--- ASSIGNED TASK ---
Each line of the records that holds "session" should be shown in full.

--- INFORMATION SHOWN ---
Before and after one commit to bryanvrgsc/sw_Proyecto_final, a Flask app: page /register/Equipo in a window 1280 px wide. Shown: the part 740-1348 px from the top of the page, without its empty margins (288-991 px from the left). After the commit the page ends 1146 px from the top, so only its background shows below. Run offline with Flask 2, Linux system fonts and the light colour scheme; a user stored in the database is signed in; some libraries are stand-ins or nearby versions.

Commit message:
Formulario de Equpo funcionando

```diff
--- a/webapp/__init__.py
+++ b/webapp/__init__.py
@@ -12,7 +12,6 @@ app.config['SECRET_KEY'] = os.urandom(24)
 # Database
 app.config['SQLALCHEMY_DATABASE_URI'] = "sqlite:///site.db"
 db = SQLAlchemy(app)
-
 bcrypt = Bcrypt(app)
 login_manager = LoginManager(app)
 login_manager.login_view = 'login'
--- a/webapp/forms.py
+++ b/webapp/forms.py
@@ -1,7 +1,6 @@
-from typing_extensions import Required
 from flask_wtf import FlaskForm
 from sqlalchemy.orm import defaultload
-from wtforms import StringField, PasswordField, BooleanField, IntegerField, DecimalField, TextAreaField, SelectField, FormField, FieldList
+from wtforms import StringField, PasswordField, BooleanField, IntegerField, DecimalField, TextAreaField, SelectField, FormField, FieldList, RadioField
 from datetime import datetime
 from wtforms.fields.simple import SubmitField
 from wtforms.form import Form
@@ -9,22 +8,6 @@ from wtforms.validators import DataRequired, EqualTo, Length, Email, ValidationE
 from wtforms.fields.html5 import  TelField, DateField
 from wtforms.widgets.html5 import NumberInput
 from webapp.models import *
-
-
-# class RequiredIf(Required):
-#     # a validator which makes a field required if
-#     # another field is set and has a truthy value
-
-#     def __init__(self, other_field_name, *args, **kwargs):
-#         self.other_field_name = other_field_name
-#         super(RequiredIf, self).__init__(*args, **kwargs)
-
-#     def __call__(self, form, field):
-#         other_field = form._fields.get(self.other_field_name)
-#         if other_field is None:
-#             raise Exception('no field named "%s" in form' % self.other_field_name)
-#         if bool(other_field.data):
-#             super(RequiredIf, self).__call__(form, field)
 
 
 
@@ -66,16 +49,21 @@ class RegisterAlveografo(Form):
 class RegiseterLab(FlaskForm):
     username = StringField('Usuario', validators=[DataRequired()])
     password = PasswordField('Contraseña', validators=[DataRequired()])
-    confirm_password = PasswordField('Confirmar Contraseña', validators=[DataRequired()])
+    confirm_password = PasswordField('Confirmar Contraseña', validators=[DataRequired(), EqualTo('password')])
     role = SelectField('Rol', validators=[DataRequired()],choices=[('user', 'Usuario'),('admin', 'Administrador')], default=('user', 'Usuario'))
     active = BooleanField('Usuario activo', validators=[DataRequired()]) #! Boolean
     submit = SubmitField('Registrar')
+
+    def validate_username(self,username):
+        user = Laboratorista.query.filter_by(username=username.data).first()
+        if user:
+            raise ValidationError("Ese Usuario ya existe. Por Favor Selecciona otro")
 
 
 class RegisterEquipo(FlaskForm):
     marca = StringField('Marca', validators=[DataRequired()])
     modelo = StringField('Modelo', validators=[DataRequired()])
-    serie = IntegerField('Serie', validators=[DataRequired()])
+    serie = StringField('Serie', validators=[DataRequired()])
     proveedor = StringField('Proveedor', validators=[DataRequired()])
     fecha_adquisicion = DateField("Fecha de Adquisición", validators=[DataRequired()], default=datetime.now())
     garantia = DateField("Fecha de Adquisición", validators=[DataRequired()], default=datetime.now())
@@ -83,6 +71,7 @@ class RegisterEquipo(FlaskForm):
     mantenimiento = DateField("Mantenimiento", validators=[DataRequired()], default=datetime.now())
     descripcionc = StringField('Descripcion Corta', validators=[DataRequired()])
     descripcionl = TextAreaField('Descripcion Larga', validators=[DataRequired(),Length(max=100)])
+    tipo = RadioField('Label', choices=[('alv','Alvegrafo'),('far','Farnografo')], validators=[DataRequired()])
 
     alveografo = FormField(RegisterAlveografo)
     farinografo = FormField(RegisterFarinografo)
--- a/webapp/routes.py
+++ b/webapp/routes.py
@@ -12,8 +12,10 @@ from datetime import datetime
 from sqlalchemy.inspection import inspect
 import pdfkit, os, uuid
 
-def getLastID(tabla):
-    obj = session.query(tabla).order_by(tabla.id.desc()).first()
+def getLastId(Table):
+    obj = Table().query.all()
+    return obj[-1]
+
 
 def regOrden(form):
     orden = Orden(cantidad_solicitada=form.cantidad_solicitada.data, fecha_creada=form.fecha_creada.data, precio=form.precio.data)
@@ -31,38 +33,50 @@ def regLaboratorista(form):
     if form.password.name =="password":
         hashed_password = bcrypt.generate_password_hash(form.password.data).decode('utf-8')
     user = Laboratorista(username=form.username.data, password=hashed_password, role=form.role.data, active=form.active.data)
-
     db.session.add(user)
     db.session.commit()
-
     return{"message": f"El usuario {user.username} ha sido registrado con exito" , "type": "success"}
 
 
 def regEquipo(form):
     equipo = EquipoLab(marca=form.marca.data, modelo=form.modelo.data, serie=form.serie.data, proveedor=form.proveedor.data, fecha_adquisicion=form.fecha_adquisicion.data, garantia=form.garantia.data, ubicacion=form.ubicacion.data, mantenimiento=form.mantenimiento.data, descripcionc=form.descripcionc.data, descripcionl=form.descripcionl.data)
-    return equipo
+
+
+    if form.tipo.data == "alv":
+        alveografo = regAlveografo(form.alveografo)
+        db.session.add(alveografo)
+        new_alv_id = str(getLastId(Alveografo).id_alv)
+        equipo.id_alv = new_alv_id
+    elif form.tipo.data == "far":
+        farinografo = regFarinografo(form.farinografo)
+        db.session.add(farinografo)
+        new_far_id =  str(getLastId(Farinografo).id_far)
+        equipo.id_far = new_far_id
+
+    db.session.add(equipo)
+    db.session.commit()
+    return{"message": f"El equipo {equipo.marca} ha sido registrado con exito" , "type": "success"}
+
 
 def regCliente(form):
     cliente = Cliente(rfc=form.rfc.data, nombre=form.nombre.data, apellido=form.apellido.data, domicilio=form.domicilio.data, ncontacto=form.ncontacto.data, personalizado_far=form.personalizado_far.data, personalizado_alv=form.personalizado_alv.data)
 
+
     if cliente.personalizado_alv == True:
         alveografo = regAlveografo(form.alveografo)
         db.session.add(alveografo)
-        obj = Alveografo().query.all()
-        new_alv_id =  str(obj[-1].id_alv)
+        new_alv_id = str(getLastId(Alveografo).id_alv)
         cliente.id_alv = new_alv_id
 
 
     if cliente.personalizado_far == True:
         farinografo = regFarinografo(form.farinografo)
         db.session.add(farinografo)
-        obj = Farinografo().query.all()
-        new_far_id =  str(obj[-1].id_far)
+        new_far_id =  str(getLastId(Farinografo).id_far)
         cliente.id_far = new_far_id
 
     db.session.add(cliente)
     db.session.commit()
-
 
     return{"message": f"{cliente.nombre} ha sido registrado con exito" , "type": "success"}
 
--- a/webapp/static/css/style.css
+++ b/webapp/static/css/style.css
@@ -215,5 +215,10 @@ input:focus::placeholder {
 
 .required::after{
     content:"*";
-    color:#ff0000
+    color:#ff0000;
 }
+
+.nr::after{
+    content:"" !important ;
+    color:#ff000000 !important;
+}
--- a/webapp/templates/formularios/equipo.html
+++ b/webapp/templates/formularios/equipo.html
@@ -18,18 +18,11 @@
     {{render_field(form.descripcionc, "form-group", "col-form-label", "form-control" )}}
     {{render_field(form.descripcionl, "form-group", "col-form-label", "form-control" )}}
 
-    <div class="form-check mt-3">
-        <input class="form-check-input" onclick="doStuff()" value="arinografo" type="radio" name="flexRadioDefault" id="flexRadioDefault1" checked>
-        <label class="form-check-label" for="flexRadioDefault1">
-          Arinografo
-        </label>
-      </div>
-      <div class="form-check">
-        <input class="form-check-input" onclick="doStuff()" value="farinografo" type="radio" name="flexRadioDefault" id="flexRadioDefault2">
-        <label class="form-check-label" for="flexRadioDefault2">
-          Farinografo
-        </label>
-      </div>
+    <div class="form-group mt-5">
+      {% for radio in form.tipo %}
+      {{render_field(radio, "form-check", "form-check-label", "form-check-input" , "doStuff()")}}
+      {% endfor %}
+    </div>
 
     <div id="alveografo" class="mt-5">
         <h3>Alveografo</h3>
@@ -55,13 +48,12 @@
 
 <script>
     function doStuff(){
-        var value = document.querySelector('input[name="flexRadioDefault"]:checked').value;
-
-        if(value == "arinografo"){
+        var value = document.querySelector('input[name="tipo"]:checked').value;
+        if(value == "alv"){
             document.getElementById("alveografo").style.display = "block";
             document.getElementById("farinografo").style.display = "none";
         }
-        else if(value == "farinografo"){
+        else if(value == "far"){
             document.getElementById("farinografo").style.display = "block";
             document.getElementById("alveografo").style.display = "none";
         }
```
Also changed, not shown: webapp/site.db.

...

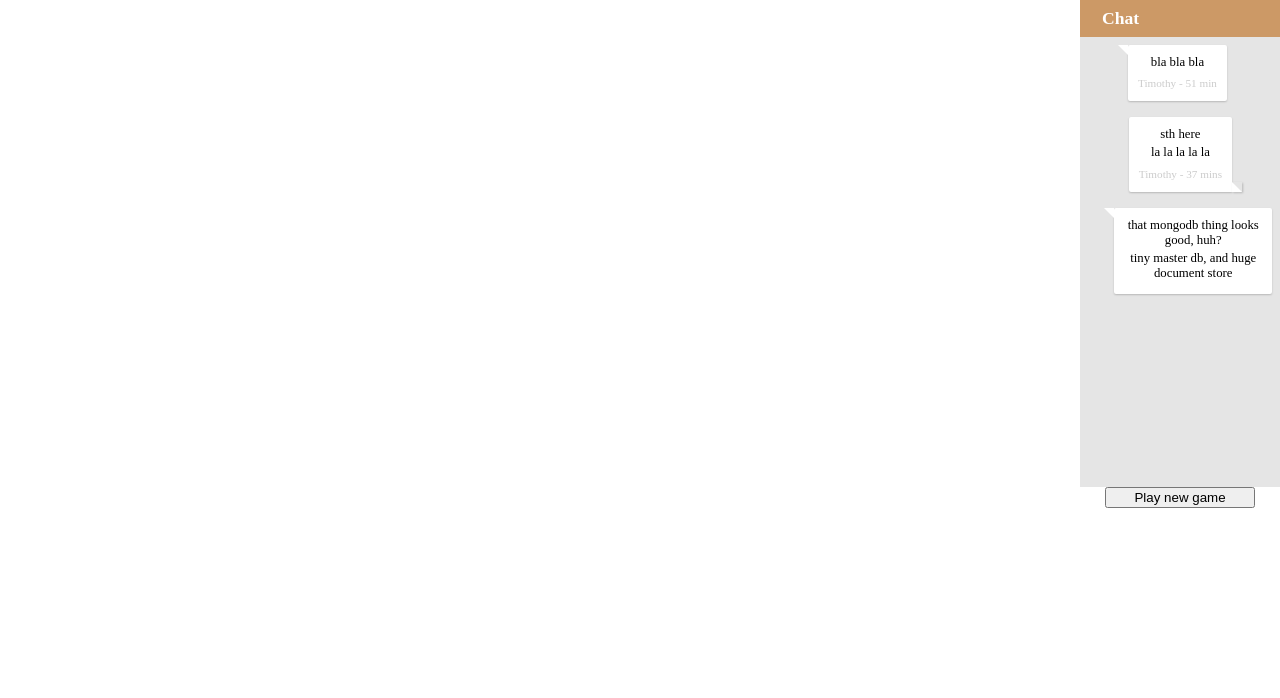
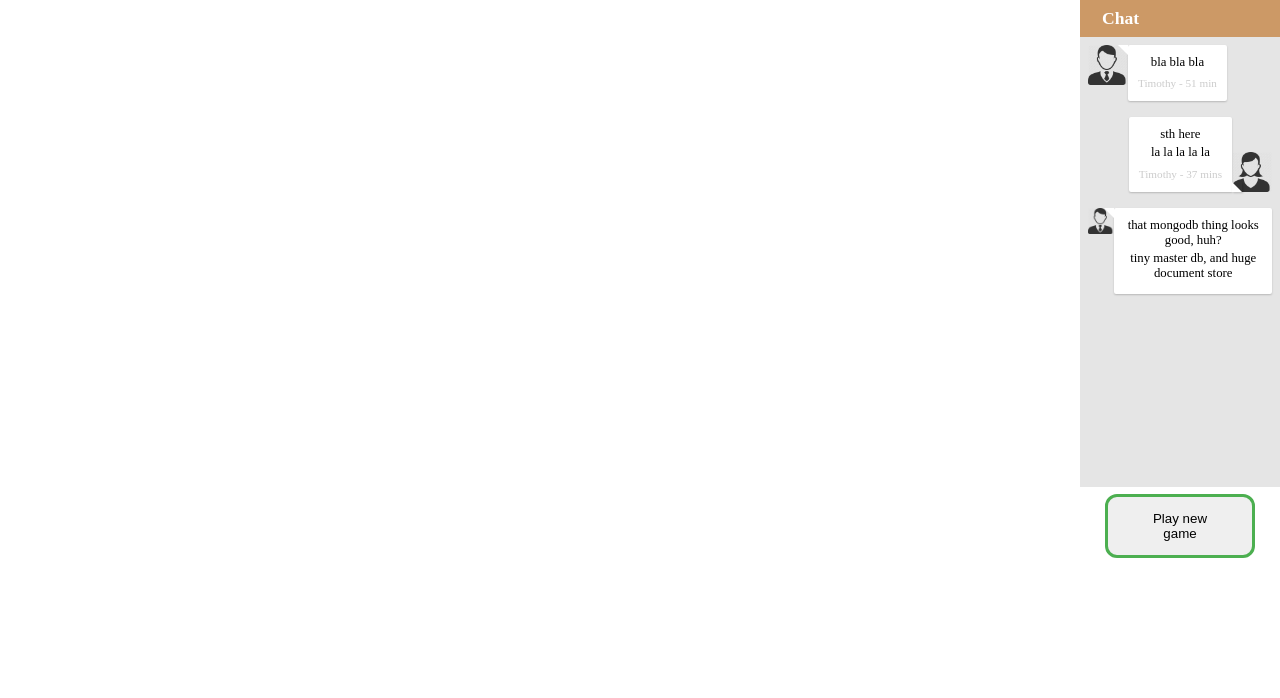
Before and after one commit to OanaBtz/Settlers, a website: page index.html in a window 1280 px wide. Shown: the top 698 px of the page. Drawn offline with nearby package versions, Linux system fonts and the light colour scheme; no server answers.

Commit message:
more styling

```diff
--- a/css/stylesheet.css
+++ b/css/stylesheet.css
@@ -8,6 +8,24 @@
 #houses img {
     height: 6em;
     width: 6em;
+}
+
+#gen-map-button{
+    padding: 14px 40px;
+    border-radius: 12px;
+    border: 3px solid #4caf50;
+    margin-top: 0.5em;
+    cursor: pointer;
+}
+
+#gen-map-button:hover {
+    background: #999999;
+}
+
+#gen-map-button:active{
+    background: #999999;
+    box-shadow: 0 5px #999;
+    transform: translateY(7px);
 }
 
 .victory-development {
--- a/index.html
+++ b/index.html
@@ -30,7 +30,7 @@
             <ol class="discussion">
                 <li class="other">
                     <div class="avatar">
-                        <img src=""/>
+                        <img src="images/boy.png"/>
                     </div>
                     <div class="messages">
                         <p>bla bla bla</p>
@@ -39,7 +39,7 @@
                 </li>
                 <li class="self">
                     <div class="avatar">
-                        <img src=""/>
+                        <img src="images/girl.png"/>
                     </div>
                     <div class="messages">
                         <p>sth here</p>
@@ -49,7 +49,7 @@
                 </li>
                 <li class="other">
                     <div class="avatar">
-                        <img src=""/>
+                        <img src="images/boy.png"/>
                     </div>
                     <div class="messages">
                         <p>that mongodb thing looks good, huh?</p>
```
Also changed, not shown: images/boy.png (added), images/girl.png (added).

--- EXERCISE RESULT ---
-    obj = session.query(tabla).order_by(tabla.id.desc()).first()
     db.session.add(user)
     db.session.commit()
+        db.session.add(alveografo)
+        db.session.add(farinografo)
+    db.session.add(equipo)
+    db.session.commit()
         db.session.add(alveografo)
         db.session.add(farinografo)
     db.session.add(cliente)
     db.session.commit()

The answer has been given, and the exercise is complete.